The details seem mythical. A preternaturally gifted boy writes lyrical poetry better than the literary stars of his age. Then he rebels, writes new work that transcends anything ever written and remakes poetry forever. As he touches the face of God and plunges into hells, Rimbaud also struggles with a tempestuous affair with the other leading poet of his time, Verlaine.
All by the time he was 20. Disillusioned with poetry and his failure to transform the world, he gives up literature. He wanders, then turns to trading guns and goods on the shores of the Red Sea. Rimbaud died at 37 a victim of cancer.

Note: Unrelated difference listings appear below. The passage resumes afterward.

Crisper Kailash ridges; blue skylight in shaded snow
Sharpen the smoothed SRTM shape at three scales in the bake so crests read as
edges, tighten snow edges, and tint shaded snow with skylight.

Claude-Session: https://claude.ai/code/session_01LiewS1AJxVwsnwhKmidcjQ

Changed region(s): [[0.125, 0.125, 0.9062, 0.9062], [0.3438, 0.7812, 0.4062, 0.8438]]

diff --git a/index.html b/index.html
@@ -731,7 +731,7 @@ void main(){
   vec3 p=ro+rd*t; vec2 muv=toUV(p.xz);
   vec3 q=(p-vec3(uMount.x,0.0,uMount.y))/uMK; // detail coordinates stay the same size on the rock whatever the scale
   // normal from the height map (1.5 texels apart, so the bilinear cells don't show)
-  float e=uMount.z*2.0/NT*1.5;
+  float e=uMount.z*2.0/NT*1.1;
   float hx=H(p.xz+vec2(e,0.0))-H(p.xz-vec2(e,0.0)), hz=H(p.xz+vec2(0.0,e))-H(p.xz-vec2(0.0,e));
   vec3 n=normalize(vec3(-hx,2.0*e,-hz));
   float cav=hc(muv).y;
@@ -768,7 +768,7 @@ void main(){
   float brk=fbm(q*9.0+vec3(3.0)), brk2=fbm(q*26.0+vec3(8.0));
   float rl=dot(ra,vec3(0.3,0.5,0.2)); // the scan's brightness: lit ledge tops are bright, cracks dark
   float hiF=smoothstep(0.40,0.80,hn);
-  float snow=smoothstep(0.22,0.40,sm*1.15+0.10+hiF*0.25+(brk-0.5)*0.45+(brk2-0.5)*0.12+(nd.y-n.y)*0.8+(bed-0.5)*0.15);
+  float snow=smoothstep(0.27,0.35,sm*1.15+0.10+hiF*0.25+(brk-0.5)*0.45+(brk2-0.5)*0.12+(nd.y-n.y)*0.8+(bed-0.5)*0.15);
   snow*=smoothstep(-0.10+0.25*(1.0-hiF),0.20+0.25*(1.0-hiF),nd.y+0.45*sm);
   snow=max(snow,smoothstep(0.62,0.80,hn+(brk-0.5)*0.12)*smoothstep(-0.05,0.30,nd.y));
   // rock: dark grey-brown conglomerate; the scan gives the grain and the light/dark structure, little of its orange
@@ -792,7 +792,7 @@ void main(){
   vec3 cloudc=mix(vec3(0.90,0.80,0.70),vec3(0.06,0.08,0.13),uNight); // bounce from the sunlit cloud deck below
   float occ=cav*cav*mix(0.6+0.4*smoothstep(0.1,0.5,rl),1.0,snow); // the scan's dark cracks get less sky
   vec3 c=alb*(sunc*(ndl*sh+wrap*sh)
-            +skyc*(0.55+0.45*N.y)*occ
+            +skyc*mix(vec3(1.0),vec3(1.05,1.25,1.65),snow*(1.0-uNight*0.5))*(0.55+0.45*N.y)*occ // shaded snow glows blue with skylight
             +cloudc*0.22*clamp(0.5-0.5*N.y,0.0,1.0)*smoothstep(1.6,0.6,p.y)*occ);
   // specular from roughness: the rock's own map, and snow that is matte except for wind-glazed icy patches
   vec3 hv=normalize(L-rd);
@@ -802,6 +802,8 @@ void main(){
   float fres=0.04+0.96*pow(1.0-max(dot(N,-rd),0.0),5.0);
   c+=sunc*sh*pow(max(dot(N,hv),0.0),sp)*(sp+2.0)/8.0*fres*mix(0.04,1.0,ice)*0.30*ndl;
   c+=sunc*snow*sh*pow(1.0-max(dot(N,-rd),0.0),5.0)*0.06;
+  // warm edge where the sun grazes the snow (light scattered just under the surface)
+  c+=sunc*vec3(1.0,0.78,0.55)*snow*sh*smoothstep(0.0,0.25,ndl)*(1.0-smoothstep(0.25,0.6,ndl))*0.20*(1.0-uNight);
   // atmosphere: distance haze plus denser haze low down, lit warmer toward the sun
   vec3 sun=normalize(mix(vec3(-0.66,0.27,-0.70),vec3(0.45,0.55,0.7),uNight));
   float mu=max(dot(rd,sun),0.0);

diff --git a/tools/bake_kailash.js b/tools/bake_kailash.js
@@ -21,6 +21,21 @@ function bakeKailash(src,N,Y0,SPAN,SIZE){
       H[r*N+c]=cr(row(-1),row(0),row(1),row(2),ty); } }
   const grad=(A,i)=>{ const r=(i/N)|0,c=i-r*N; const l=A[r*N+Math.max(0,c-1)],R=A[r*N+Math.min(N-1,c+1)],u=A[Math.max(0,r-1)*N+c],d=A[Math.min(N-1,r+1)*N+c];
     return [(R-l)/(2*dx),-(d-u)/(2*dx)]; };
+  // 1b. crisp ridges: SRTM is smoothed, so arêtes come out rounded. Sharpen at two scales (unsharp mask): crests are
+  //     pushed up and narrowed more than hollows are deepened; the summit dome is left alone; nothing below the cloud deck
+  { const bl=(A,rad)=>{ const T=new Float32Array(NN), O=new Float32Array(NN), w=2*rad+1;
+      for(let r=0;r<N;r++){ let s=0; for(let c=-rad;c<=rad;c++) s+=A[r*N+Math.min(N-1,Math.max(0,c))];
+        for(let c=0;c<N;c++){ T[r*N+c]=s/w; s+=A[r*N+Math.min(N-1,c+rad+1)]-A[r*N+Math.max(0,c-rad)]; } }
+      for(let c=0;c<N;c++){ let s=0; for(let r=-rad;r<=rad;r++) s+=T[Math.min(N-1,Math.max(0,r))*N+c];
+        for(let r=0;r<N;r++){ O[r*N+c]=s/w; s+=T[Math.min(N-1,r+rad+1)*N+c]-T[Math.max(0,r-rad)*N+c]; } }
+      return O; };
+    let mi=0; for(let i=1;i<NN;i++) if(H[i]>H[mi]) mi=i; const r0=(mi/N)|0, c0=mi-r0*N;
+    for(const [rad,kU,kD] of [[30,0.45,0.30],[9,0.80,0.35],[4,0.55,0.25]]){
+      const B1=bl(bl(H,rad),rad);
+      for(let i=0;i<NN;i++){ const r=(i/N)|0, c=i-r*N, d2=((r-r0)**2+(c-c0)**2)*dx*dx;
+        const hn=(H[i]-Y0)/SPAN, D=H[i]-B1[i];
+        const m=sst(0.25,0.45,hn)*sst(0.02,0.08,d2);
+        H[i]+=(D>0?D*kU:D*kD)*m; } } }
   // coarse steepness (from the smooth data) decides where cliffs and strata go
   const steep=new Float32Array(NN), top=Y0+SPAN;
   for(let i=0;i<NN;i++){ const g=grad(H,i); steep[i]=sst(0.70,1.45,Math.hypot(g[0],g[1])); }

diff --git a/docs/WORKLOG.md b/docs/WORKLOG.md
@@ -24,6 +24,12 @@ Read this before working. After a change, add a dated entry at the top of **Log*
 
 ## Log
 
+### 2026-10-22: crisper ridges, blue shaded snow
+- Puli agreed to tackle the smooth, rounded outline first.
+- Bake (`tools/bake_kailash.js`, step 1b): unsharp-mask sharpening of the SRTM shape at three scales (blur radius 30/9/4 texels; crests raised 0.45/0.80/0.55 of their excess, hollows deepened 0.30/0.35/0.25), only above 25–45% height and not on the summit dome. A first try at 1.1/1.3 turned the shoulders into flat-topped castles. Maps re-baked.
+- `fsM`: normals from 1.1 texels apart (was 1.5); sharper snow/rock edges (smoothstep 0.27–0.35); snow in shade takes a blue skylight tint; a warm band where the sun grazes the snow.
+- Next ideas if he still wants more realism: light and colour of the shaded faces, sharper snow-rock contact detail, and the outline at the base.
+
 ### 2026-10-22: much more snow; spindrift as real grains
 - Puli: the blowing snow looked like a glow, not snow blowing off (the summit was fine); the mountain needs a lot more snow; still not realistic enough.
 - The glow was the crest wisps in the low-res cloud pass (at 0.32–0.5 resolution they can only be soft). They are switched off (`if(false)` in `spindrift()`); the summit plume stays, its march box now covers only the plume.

(Man, what was up with those 19th century geniuses? Poe, Van Gogh, Baudelaire, Doestoyevsky, Keats, Byron, the list of great monsters and great sufferers is long.)

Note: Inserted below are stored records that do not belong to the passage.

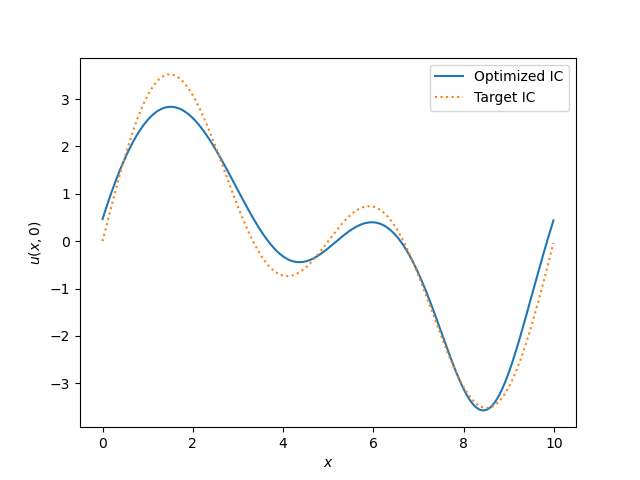
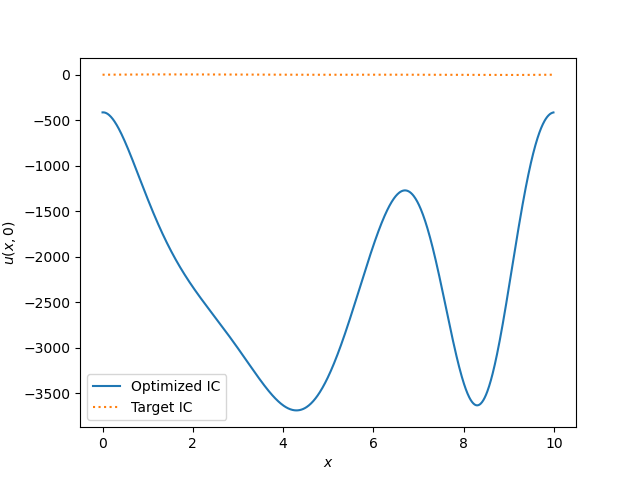
kdv4

diff --git a/adjop/kdv/kdv_parallel.py b/adjop/kdv/kdv_parallel.py
@@ -54,6 +54,7 @@ euler_safety = config.getfloat('parameters', 'euler_safety')
 gamma_init = config.getfloat('parameters', 'gamma_init')
 
 periodic = config.getboolean('parameters', 'periodic')
+restart = config.getboolean('parameters', 'restart')
 show_forward = config.getboolean('parameters', 'show')
 show_iter_cadence = config.getint('parameters', 'show_iter_cadence')
 show_loop_cadence = config.getint('parameters', 'show_loop_cadence')
@@ -84,7 +85,7 @@ opt = KdvOptimization(domain, xcoord, forward_solver, backward_solver, lagrangia
 opt.beta_calc = 'euler'
 opt.set_time_domain(T, num_cp, dt)
 opt.opt_iters = opt_iters
-
+opt.gamma_init = gamma_init
 
 opt.x_grid = x
 opt.show_iter_cadence = show_iter_cadence
@@ -100,11 +101,18 @@ guess = 0.0
 
 tracker_name = path + '/' + write_suffix + '/tracker_rank' + str(CW.rank) + '.pick'
 opt.cp_internal_names = 'cp' + str(CW.rank)
-opt.descent_tracker = {}
-opt.descent_tracker['objectiveT'] = []
-opt.descent_tracker['x'] = []
 
-path = os.path.dirname(os.path.abspath(__file__))
+if restart:
+    opt.descent_tracker = {}
+    opt.descent_tracker['objectiveT'] = []
+    opt.descent_tracker['x'] = []
+    load_ind = 0
+else:
+    with open(tracker_name, 'rb') as file:
+        opt.descent_tracker = pickle.load(file)
+    opt.loop_index = len(opt.descent_tracker['x'])
+    load_ind = opt.loop_index
+
 U_data = np.loadtxt(path + '/kdv_U.txt')
 u = next(field for field in forward_solver.state if field.name == 'u')
 U = dist.Field(name='U', bases=xbasis)
@@ -126,9 +134,10 @@ if (CW.size != Nics):
 
 theta = np.linspace(0, 2*np.pi, CW.size)[CW.rank]
 
-mode1_coeff = 2 + np.cos(theta)
-mode2_coeff = 2 + np.sin(theta)
-opt.ic['u']['g'] = mode1_coeff*mode1['g'] + mode2_coeff*mode2['g']
+if restart:
+    mode1_coeff = 2 + np.cos(theta)
+    mode2_coeff = 2 + np.sin(theta)
+    opt.ic['u']['g'] = mode1_coeff*mode1['g'] + mode2_coeff*mode2['g']
 
 # opt.ic['u']['g'] = 2.987*mode1['g'] + 7.3*mode2['g']
 
@@ -149,9 +158,9 @@ def euler_descent(fun, x0, args, **kwargs):
         old_f = f
         f, gradf = opt.loop(x0)
         old_gamma = gamma
-        if i > 0 and euler_safety != 0:
+        if (load_ind + 2 <= opt.loop_index):
             gamma = opt.compute_gamma(euler_safety)
-            step_p = (old_f - f) / old_gamma / (opt.old_grad_sqrd)
+            step_p = (old_f - f) / old_gamma / (opt.old_grad_sqrd) * np.sum(gradf**2)
             opt.metricsT_norms['step_p'] = step_p
         else:
             gamma = gamma_init
@@ -163,7 +172,7 @@ def euler_descent(fun, x0, args, **kwargs):
             with open(tracker_name, 'wb') as file:
                 pickle.dump(opt.descent_tracker, file)
 
-        x0 -= 1e4 * gamma * gradf
+        x0 -= 1e4 * gamma * gradf / np.sum(gradf**2)
     logger.info('success')
     logger.info('maxiter = {}'.format(maxiter))
     return optimize.OptimizeResult(x=x0, success=True, message='beep boop')
@@ -175,7 +184,10 @@ startTime = datetime.now()
 try:
     tol = 1e-10
     options = {'maxiter' : opt_iters, 'ftol' : tol, 'gtol' : tol}
-    x0 = opt.ic['u']['g'].flatten().copy()  # Initial guess.
+    if restart:
+        x0 = opt.ic['u']['g'].flatten().copy()  # Initial guess.
+    else:
+        x0 = opt.descent_tracker['x'][-1].copy()
     res1 = optimize.minimize(opt.loop_forward, x0, jac=opt.loop_backward, method=method, tol=tol, options=options)
     # res1 = optimize.minimize(opt.loop_forward, x0, jac=opt.loop_backward, method='L-BFGS-B', tol=tol, options=options)
     # res1 = optimize.minimize(opt.loop_forwaoh rd, x0, jac=opt.loop_backward, method=euler_descent, options=options)

diff --git a/adjop/OptimizationContext.py b/adjop/OptimizationContext.py
@@ -403,7 +403,7 @@ class OptimizationContext:
    # This works really well for periodic kdv
     def compute_gamma(self, epsilon_safety):
         if (self.loop_index == 1):
-            return 1e-3
+            return self.gamma_init
         else:
             # https://en.wikipedia.org/wiki/Gradient_descent
             grad_diff = self.new_grad - self.old_grad
@@ -420,7 +420,9 @@ class OptimizationContext:
                 old_grad_sqrd = 0.0
             gamma = CW.bcast(gamma, root=0)
             self.old_grad_sqrd = CW.bcast(old_grad_sqrd, root=0)
-            return gamma
+        if (epsilon_safety == 0.0):
+            return self.gamma_init
+        return gamma
 
 #     def descend(self, gamma, **kwargs):
 

diff --git a/adjop/kdv/paths_pod.py b/adjop/kdv/paths_pod.py
@@ -112,7 +112,7 @@ for i in range(0, 20, 1):
     tracker_name = path + '/' + write_suffix + '/tracker_rank' + str(i) + '.pick'
     with open(tracker_name, 'rb') as file:
         tracker = pickle.load(file)
-    x0 = tracker['x']
+    x0 = tracker['x'][:130]
     iters = len(x0)
     objs = tracker['objectiveT']
     logger.info('appending {}/{}'.format(i, Nics))
@@ -121,7 +121,7 @@ for i in range(0, 20, 1):
 
 data = np.array(data)
 
-comps = 3
+comps = 5
 pca = PCA(n_components=comps)
 pca.fit(data)
 print(pca.singular_values_)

Professor Starkie tells the story well. She writes clearly with a fine eye for illuminating details. More than a biography, the book includes detailed readings of Rimbaud’s work. The analysis of the poems is grounded, free of ideology and well based in the works themselves.
That said, some of her interpretations seem reductive, even if they’re well argued. Her research into Rimbaud’s alchemical studies provides us with some useful insights. But to say a poem like “Voyelles” is a descriptions of on the transformation sequences of the soul as taught by a magickal theorist drains a lot of the true magic out of the poem.
Three issues: If you don’t speak French, you’ll need a translation of the poems handy. She also quotes significant passages of Rimbaud’s prose in French without an English version. Starkie also seems naive about hashish and homosexuality.
Overall, this is a fine work of scholarship and of intellectual integrity as well as a beautiful tribute to one of greatest poets to have graced the planet.